  6. Wonderful post.
    As to your question as to why some barely touch the top of your head, as if you’re a china doll; it’s because we don’t want your neck to get sore. I remeber being the proxy for Confirmations, and the brethren performing the ordinance must have thought that it’s more effective if they pressed down onto my head with all of their strength. When that ordeal was over I determined to make sure that I’m not going to be hurting anyone’s neck when performing Confirmations. Sometimes it means that when I have my hands on someones head, I’m pulling up with all of my strength against the weight of the hands on top of mine. Blessings and Confirmations should not produce neck injuries.

  7. Katie M. says:

    What a well-written piece.

  8. Thank you, Jennifer. This did not go where I was afraid it might. There is healing in your words.

  9. God bless you and keep you. Such a lovely meditation on the healing power of the temple.

  10. Jennifer, this is so wonderful, so sacred and inspiring. My prayer is that we can all press forward in healing our hurts, comforting those in need of comfort. I rejoice in the contact required by the touching of bodies, the corporeal acts that bind us together in healing, fostering unity rather than taking advantage. Again, this is sacred, we are so glad you are here.

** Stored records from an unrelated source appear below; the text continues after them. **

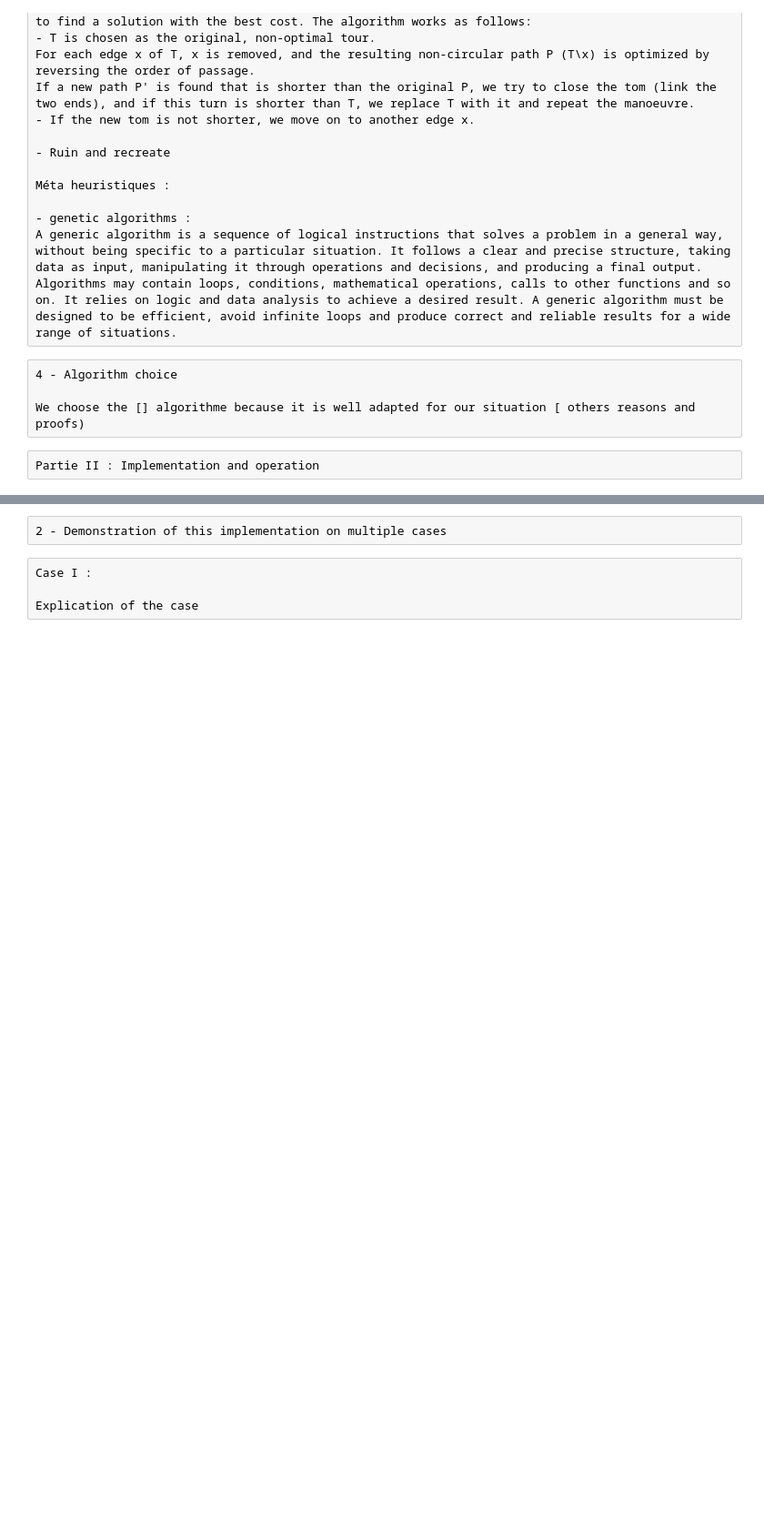
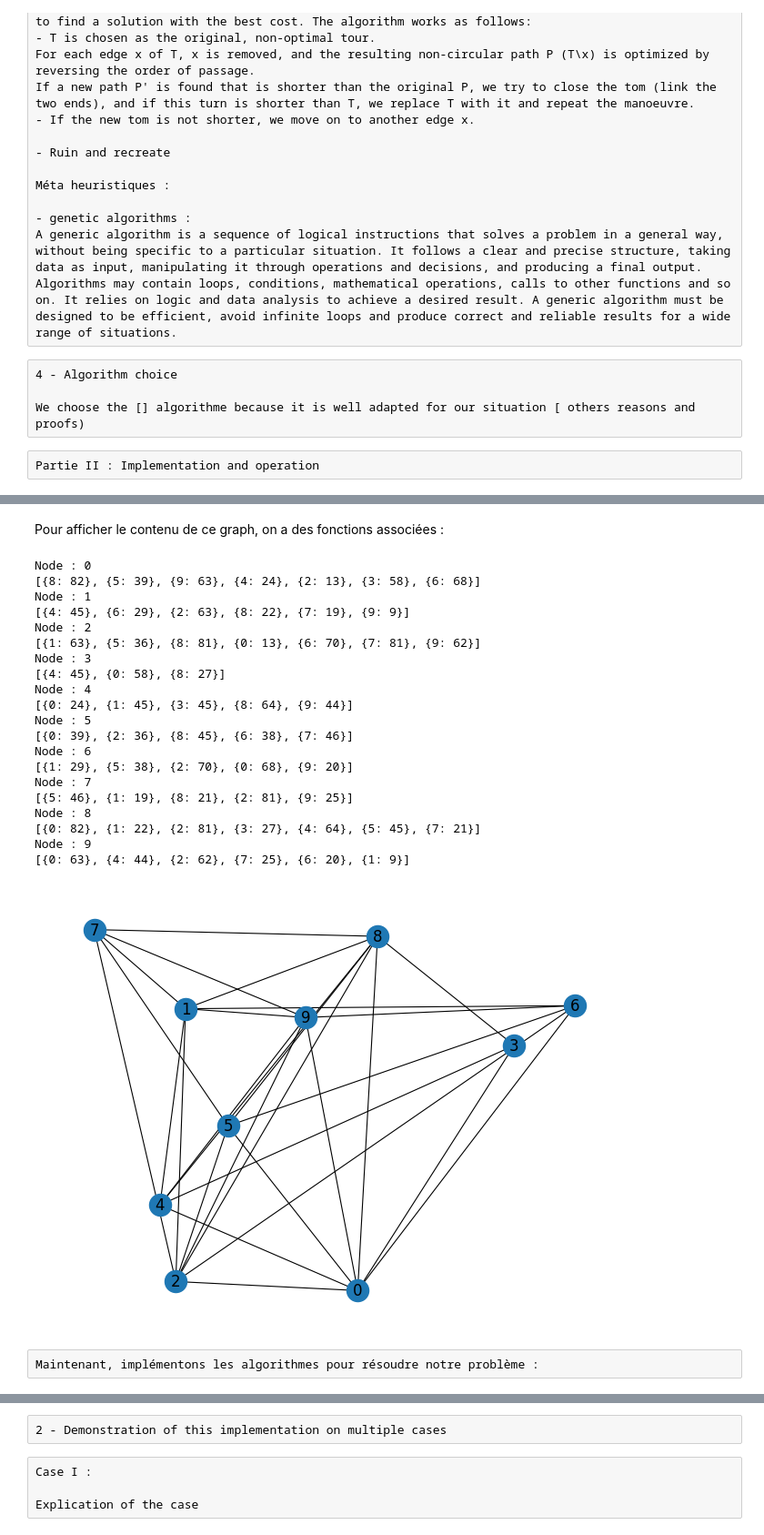
Before and after one commit to Sheydss/AdvancedAlgorithms, a Jupyter notebook: Livrable-II.ipynb, the cells around one changed output, grey strips where cells are left out. Shown at 91% size. Saved outputs shown, nothing was run; the diff lists cells and outputs as text; code cells hidden in the pictures; blank space fills up the shorter version.

```diff
--- a/Livrable-II.ipynb
+++ b/Livrable-II.ipynb
@@ -154,0 +243,29 @@ blabla
+# %% [markdown]
+Pour afficher le contenu de ce graph, on a des fonctions associées :
+# %%
+graph.data_graph()
+graph.plot_graph()
+# %% [output]
+Node : 0
+[{8: 82}, {5: 39}, {9: 63}, {4: 24}, {2: 13}, {3: 58}, {6: 68}]
+Node : 1
+[{4: 45}, {6: 29}, {2: 63}, {8: 22}, {7: 19}, {9: 9}]
+Node : 2
+[{1: 63}, {5: 36}, {8: 81}, {0: 13}, {6: 70}, {7: 81}, {9: 62}]
+Node : 3
+[{4: 45}, {0: 58}, {8: 27}]
+Node : 4
+[{0: 24}, {1: 45}, {3: 45}, {8: 64}, {9: 44}]
+Node : 5
+[{0: 39}, {2: 36}, {8: 45}, {6: 38}, {7: 46}]
+Node : 6
+[{1: 29}, {5: 38}, {2: 70}, {0: 68}, {9: 20}]
+Node : 7
+[{5: 46}, {1: 19}, {8: 21}, {2: 81}, {9: 25}]
+Node : 8
+[{0: 82}, {1: 22}, {2: 81}, {3: 27}, {4: 64}, {5: 45}, {7: 21}]
+Node : 9
+[{0: 63}, {4: 44}, {2: 62}, {7: 25}, {6: 20}, {1: 9}]
+[figure, added]
+# %% [raw]
+Maintenant, implémentons les algorithmes pour résoudre notre problème :
```
Also changed, not shown: parts of 14 cells of this notebook.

  11. I’m sorry at the misery inflicted upon you. Thanks for sharing part of your story and for persevering in faith.

  12. Thank you for this. When I have officiated in the temple, I always try to be cognizant of touch. There’s a reason that all of the ordinances require some form of physical contact, even if it’s sharing a metal tray bearing the symbols of his torn flesh.

    As a former therapist specializing in treating domestic abuse, I’m hyper aware of proximity and touch. I try to be thoughtful, not too fast, but reverent, present, mindful. But I’m very aware that my actions are interpreted through someone else’s experience. My hope is that my actions reflect the love and thoughtfulness of the Savior. I’m grateful that there are patrons like you who interpret them that way.

  13. Thank you for sharing this, and congratulations on your recent baptism! I’ve definitely felt that awkwardness, not knowing where to place my hands on somebody’s head, or how lightly or heavily to place them. I think about it in the temple as well. This post has given me a lot to think about with respect to the idea of the laying on of hands that we emphasize so much.

  14. Wow. May heaven bless you.

  15. LatterDayLiberty says:

    Congratulations on your baptism. I am so glad that you have found healing in the ordinances of the temple!

  16. Thank you for this — a really enriching perspective. I remember reading your story in the news. Very sorry to learn of what happened to you in the past. Congratulations on your baptism!

  17. Dave B. says:

    What an encouraging post, in light of all the difficult and troubling posts one reads on such issues. And, to be honest, it’s encouraging to know people (informed people, good people, regular people) still join the LDS Church.

  18. Recently baptized my wife for her grandmother and other relatives. Then since I was there I stayed in the font for about 100 more names and five or six other women. I was not used to that. But someone had taught me years ago to slow down when doing such work. So I try to go at a respectful pace and be mindful if the person standing as a proxy needs a moment. I also change up the cadence regularly. I don’t know that every soul I do the work for cares, but I want to be cognizant that some presumably do. Many have been dead for generations, and this might be the first time someone in mortality has addressed them in nearly as long.

    Thank you for writing this. Just doing the work matters. So much better than a day at the office, so to speak, at least for me, a software consultant. Hearing that it can be healing is touching to know.

  19. Thank you all for the kind comments. Being a convert is difficult in so many ways, but I have experienced so much grace and kindness from long-time members. I feel taken in and cared for in all the best ways.

  20. This is beautiful and very touching. Thank you for sharing.

  21. Well worth the read. I always enjoy the perspective of those who come to the faith as an adult.

  22. Thanks for sharing this perspective–it is beautiful.

  23. God bless you.

%d bloggers like this: